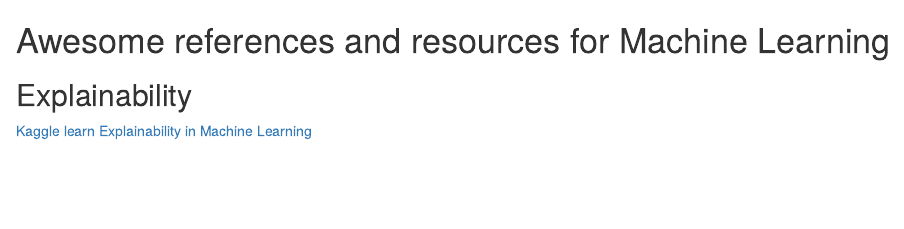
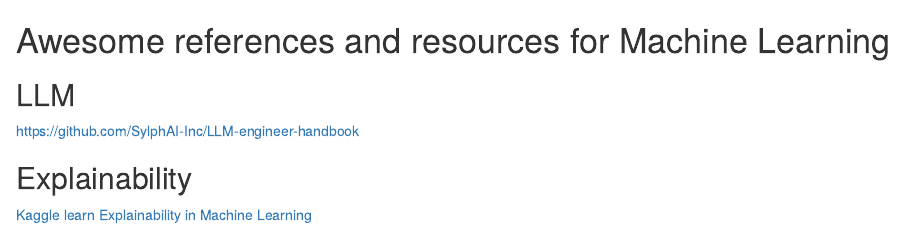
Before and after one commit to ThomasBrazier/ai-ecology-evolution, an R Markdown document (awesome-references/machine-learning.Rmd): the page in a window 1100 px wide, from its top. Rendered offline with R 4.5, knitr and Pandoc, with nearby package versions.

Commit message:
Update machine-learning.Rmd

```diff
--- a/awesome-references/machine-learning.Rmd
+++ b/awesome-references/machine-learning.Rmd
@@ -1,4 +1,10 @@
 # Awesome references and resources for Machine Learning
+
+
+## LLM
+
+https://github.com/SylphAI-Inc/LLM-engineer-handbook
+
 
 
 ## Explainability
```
----
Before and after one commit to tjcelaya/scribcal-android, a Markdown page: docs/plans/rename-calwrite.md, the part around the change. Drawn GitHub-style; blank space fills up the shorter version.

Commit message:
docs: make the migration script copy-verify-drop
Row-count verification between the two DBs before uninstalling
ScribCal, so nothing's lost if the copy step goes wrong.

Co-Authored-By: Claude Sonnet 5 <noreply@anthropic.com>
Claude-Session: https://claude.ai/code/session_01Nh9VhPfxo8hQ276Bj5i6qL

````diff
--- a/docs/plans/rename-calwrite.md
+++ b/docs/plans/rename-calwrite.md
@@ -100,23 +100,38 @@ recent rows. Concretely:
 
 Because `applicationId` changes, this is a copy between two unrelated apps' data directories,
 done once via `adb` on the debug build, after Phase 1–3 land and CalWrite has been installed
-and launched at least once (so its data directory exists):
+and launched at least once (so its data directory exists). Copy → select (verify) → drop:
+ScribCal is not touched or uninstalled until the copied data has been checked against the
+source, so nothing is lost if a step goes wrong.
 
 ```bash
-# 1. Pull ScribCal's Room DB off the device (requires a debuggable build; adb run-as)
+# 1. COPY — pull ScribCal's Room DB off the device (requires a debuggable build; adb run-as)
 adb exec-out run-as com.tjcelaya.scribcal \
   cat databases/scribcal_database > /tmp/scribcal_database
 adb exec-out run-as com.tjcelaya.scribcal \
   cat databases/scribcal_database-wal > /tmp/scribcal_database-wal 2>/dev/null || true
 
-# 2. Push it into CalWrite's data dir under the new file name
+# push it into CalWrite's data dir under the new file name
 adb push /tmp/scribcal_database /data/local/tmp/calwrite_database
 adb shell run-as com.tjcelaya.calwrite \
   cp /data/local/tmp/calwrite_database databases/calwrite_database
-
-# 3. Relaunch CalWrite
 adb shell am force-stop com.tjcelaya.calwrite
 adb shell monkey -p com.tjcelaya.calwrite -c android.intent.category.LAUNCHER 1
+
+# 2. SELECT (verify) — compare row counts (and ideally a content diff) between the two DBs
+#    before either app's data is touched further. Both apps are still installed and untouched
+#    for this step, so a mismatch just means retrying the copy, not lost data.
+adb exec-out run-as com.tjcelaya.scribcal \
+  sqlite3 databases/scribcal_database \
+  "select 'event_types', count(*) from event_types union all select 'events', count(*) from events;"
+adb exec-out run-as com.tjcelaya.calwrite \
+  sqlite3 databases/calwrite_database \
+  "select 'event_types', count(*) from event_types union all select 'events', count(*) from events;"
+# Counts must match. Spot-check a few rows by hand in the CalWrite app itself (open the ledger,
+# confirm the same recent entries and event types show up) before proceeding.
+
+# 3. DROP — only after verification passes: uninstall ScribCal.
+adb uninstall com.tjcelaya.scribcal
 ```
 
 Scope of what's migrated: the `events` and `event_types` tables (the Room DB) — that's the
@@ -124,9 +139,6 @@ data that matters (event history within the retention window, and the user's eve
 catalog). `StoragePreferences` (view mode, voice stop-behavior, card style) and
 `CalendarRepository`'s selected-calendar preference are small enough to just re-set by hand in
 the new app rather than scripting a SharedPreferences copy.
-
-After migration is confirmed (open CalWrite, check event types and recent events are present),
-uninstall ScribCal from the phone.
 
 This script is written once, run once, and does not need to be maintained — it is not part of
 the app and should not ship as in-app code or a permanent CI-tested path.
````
----
WORK ORDER>
An exact, complete copy of the lines above from the one with "-# 3. Relaunch CalWrite" through the one with "installed and untouched" is the whole answer.

SOLVED EXERCISE>
-# 3. Relaunch CalWrite
 adb shell am force-stop com.tjcelaya.calwrite
 adb shell monkey -p com.tjcelaya.calwrite -c android.intent.category.LAUNCHER 1
+
+# 2. SELECT (verify) — compare row counts (and ideally a content diff) between the two DBs
+#    before either app's data is touched further. Both apps are still installed and untouched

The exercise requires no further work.